In a network context, an endpoint is defined as any computing device that communicates with a network to which is it connected. It includes all of a firm’s desktops, laptops, smartphones, tablets, servers, and Internet of Things (IoT) devices. Where applicable, endpoints should run centrally managed, enterprise-grade malware protection software as another layer of defense.

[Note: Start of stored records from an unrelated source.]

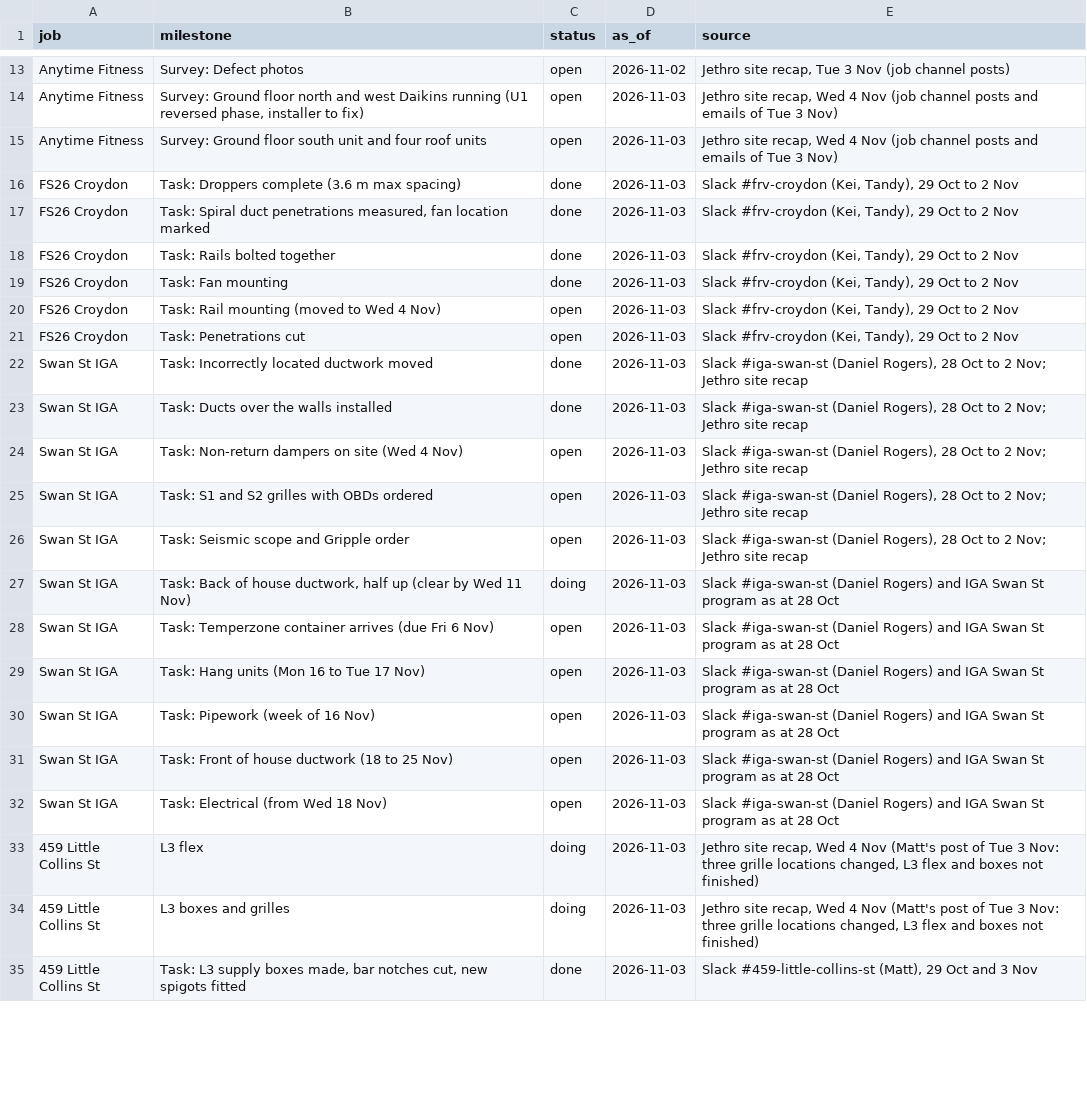
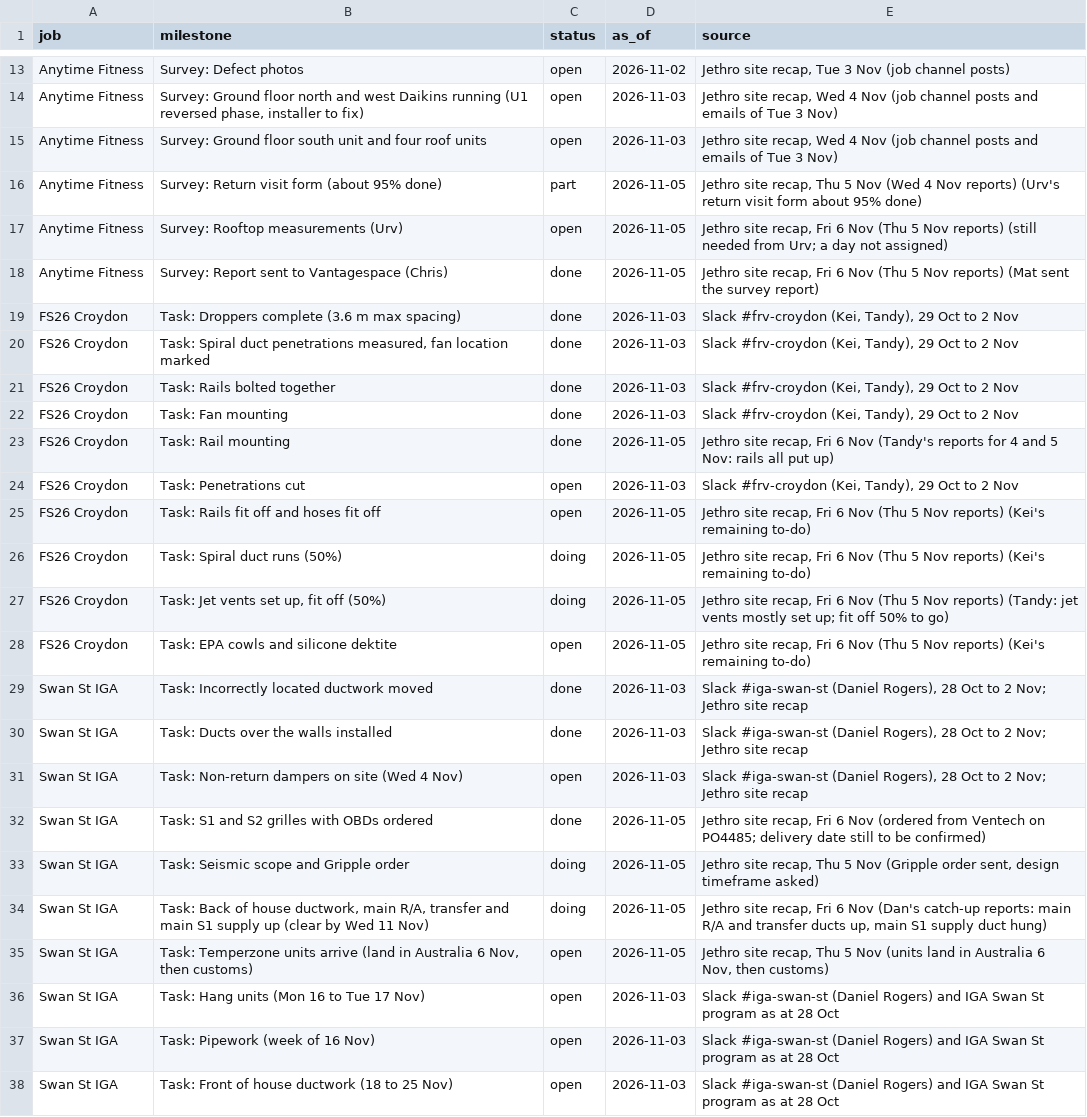
Before and after one commit to vpstock/vp-program-scheduler, a CSV file: data/milestones.csv, drawn as a sheet; only a part is shown, gaps mark what is left out; the shorter side is filled out with more unchanged rows; the diff covers the shown part only.

```diff
--- a/data/milestones.csv
+++ b/data/milestones.csv
@@ -15,2 +15,5 @@ Anytime Fitness,"Survey: Ground floor north and west Daikins running (U1 reverse
 Anytime Fitness,Survey: Ground floor south unit and four roof units,open,2026-11-03,"Jethro site recap, Wed 4 Nov (job channel posts and emails of Tue 3 Nov)"
+Anytime Fitness,Survey: Return visit form (about 95% done),part,2026-11-05,"Jethro site recap, Thu 5 Nov (Wed 4 Nov reports) (Urv's return visit form about 95% done)"
+Anytime Fitness,Survey: Rooftop measurements (Urv),open,2026-11-05,"Jethro site recap, Fri 6 Nov (Thu 5 Nov reports) (still needed from Urv; a day not assigned)"
+Anytime Fitness,Survey: Report sent to Vantagespace (Chris),done,2026-11-05,"Jethro site recap, Fri 6 Nov (Thu 5 Nov reports) (Mat sent the survey report)"
 FS26 Croydon,Task: Droppers complete (3.6 m max spacing),done,2026-11-03,"Slack #frv-croydon (Kei, Tandy), 29 Oct to 2 Nov"
@@ -19,4 +22,8 @@ FS26 Croydon,Task: Rails bolted together,done,2026-11-03,"Slack #frv-croydon (Ke
 FS26 Croydon,Task: Fan mounting,done,2026-11-03,"Slack #frv-croydon (Kei, Tandy), 29 Oct to 2 Nov"
-FS26 Croydon,Task: Rail mounting (moved to Wed 4 Nov),open,2026-11-03,"Slack #frv-croydon (Kei, Tandy), 29 Oct to 2 Nov"
+FS26 Croydon,Task: Rail mounting,done,2026-11-05,"Jethro site recap, Fri 6 Nov (Tandy's reports for 4 and 5 Nov: rails all put up)"
 FS26 Croydon,Task: Penetrations cut,open,2026-11-03,"Slack #frv-croydon (Kei, Tandy), 29 Oct to 2 Nov"
+FS26 Croydon,Task: Rails fit off and hoses fit off,open,2026-11-05,"Jethro site recap, Fri 6 Nov (Thu 5 Nov reports) (Kei's remaining to-do)"
+FS26 Croydon,Task: Spiral duct runs (50%),doing,2026-11-05,"Jethro site recap, Fri 6 Nov (Thu 5 Nov reports) (Kei's remaining to-do)"
+FS26 Croydon,"Task: Jet vents set up, fit off (50%)",doing,2026-11-05,"Jethro site recap, Fri 6 Nov (Thu 5 Nov reports) (Tandy: jet vents mostly set up; fit off 50% to go)"
+FS26 Croydon,Task: EPA cowls and silicone dektite,open,2026-11-05,"Jethro site recap, Fri 6 Nov (Thu 5 Nov reports) (Kei's remaining to-do)"
 Swan St IGA,Task: Incorrectly located ductwork moved,done,2026-11-03,"Slack #iga-swan-st (Daniel Rogers), 28 Oct to 2 Nov; Jethro site recap"
@@ -24,6 +31,6 @@ Swan St IGA,Task: Ducts over the walls installed,done,2026-11-03,"Slack #iga-swa
 Swan St IGA,Task: Non-return dampers on site (Wed 4 Nov),open,2026-11-03,"Slack #iga-swan-st (Daniel Rogers), 28 Oct to 2 Nov; Jethro site recap"
-Swan St IGA,Task: S1 and S2 grilles with OBDs ordered,open,2026-11-03,"Slack #iga-swan-st (Daniel Rogers), 28 Oct to 2 Nov; Jethro site recap"
-Swan St IGA,Task: Seismic scope and Gripple order,open,2026-11-03,"Slack #iga-swan-st (Daniel Rogers), 28 Oct to 2 Nov; Jethro site recap"
-Swan St IGA,"Task: Back of house ductwork, half up (clear by Wed 11 Nov)",doing,2026-11-03,Slack #iga-swan-st (Daniel Rogers) and IGA Swan St program as at 28 Oct
-Swan St IGA,Task: Temperzone container arrives (due Fri 6 Nov),open,2026-11-03,Slack #iga-swan-st (Daniel Rogers) and IGA Swan St program as at 28 Oct
+Swan St IGA,Task: S1 and S2 grilles with OBDs ordered,done,2026-11-05,"Jethro site recap, Fri 6 Nov (ordered from Ventech on PO4485; delivery date still to be confirmed)"
+Swan St IGA,Task: Seismic scope and Gripple order,doing,2026-11-05,"Jethro site recap, Thu 5 Nov (Gripple order sent, design timeframe asked)"
+Swan St IGA,"Task: Back of house ductwork, main R/A, transfer and main S1 supply up (clear by Wed 11 Nov)",doing,2026-11-05,"Jethro site recap, Fri 6 Nov (Dan's catch-up reports: main R/A and transfer ducts up, main S1 supply duct hung)"
+Swan St IGA,"Task: Temperzone units arrive (land in Australia 6 Nov, then customs)",open,2026-11-05,"Jethro site recap, Thu 5 Nov (units land in Australia 6 Nov, then customs)"
 Swan St IGA,Task: Hang units (Mon 16 to Tue 17 Nov),open,2026-11-03,Slack #iga-swan-st (Daniel Rogers) and IGA Swan St program as at 28 Oct
```
Also changed, not shown: 16 edited cells elsewhere in this file, data/cal_events.csv, data/crew.csv, 2 other files.
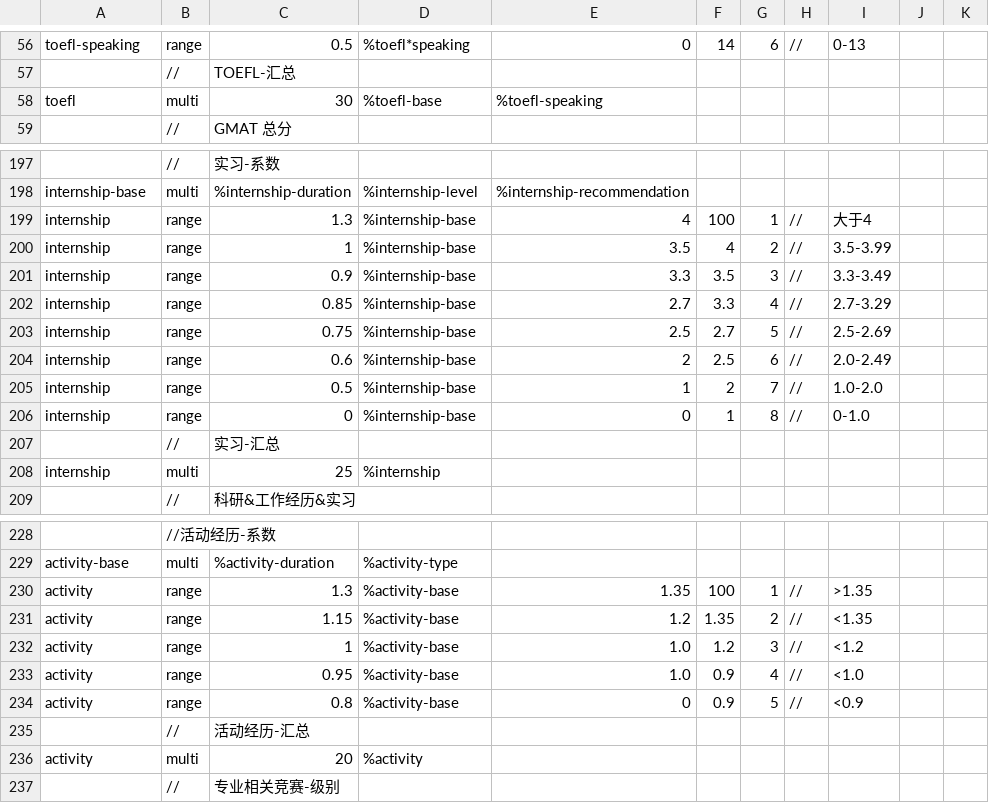
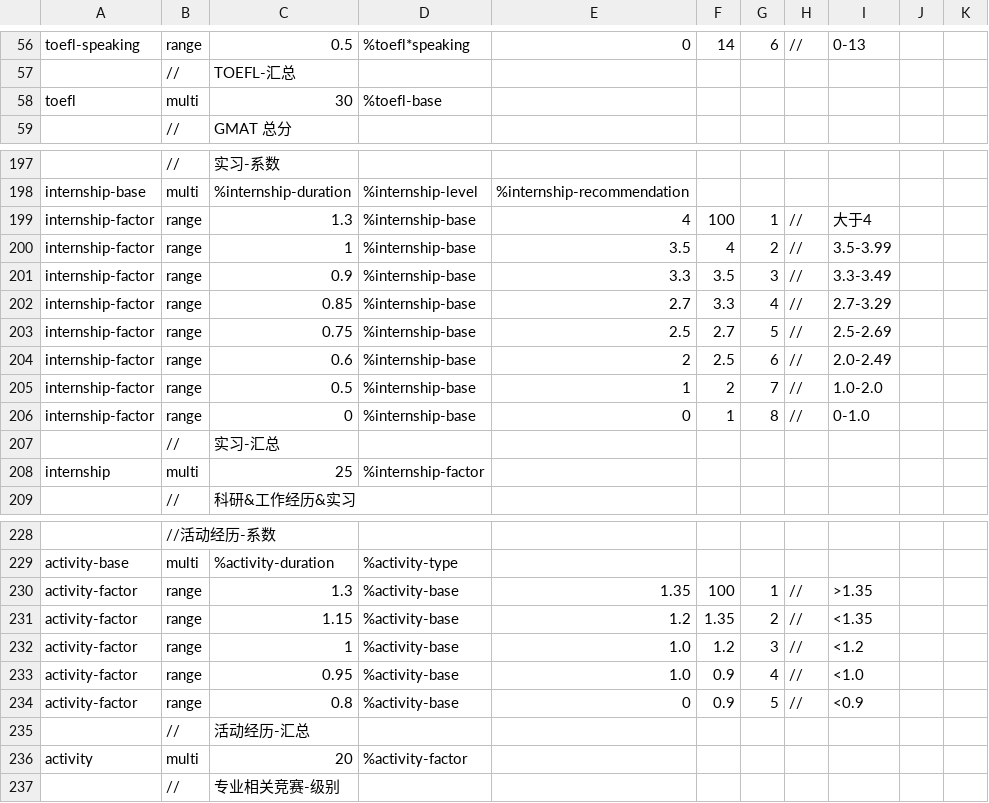
Before and after one commit to SmartRiver/python, a CSV file: python_service/resource/assess_rule/finance.csv, drawn as a sheet; only a part is shown, gaps mark what is left out; the diff names each change by its address in the sheet, - before the commit and + after, or states it on an @@ line.

```diff
--- a/python_service/resource/assess_rule/finance.csv
+++ b/python_service/resource/assess_rule/finance.csv
-E58: %toefl-speaking
+E58: (empty)
-A199:A206: internship
+A199:A206: internship-factor
-D208: %internship
+D208: %internship-factor
-A230:A234: activity
+A230:A234: activity-factor
-D236: %activity
+D236: %activity-factor
```
Also changed, not shown: python_service/resource/assess_rule/accounting.csv, python_service/resource/assess_rule/cs.csv, 17 other files.
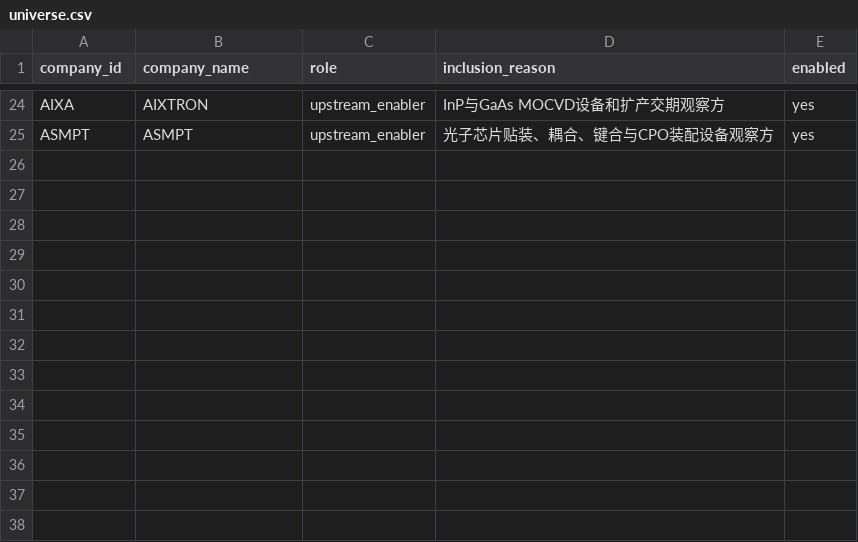
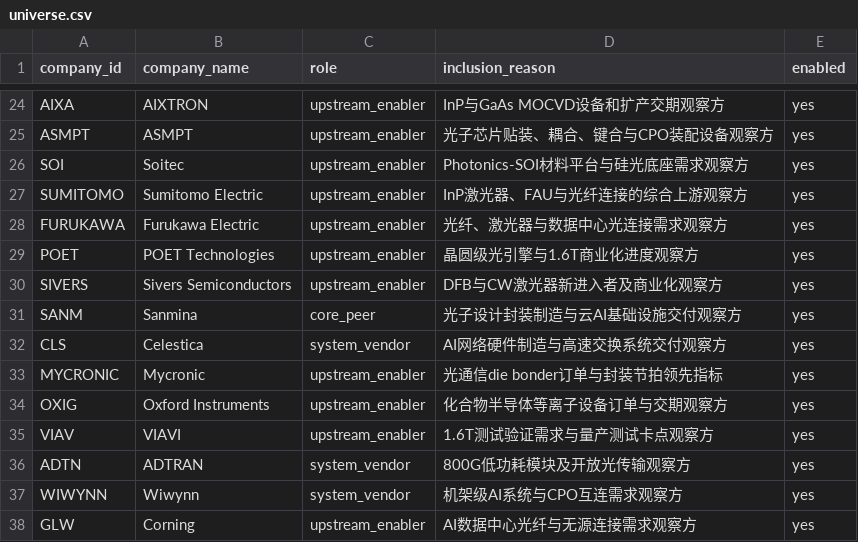
Before and after one commit to pojoker/workflow-rehearsal, a CSV file: calls/universe.csv, drawn as a sheet; only a part is shown, gaps mark what is left out.

```diff
--- a/calls/universe.csv
+++ b/calls/universe.csv
@@ -25 +25,14 @@ AIXA,AIXTRON,upstream_enabler,InP与GaAs MOCVD设备和扩产交期观察方,yes
 ASMPT,ASMPT,upstream_enabler,光子芯片贴装、耦合、键合与CPO装配设备观察方,yes
+SOI,Soitec,upstream_enabler,Photonics-SOI材料平台与硅光底座需求观察方,yes
+SUMITOMO,Sumitomo Electric,upstream_enabler,InP激光器、FAU与光纤连接的综合上游观察方,yes
+FURUKAWA,Furukawa Electric,upstream_enabler,光纤、激光器与数据中心光连接需求观察方,yes
+POET,POET Technologies,upstream_enabler,晶圆级光引擎与1.6T商业化进度观察方,yes
+SIVERS,Sivers Semiconductors,upstream_enabler,DFB与CW激光器新进入者及商业化观察方,yes
+SANM,Sanmina,core_peer,光子设计封装制造与云AI基础设施交付观察方,yes
+CLS,Celestica,system_vendor,AI网络硬件制造与高速交换系统交付观察方,yes
+MYCRONIC,Mycronic,upstream_enabler,光通信die bonder订单与封装节拍领先指标,yes
+OXIG,Oxford Instruments,upstream_enabler,化合物半导体等离子设备订单与交期观察方,yes
+VIAV,VIAVI,upstream_enabler,1.6T测试验证需求与量产测试卡点观察方,yes
+ADTN,ADTRAN,system_vendor,800G低功耗模块及开放光传输观察方,yes
+WIWYNN,Wiwynn,system_vendor,机架级AI系统与CPO互连需求观察方,yes
+GLW,Corning,upstream_enabler,AI数据中心光纤与无源连接需求观察方,yes
```
Also changed, not shown: calls/company_candidates.csv, calls/watch_entities.csv, 18 other files.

Any operating system services not required should be disabled or de-installed to minimize the attack surface (the sum of the different points where an unauthorized user can try to enter data to or extract data from an environment).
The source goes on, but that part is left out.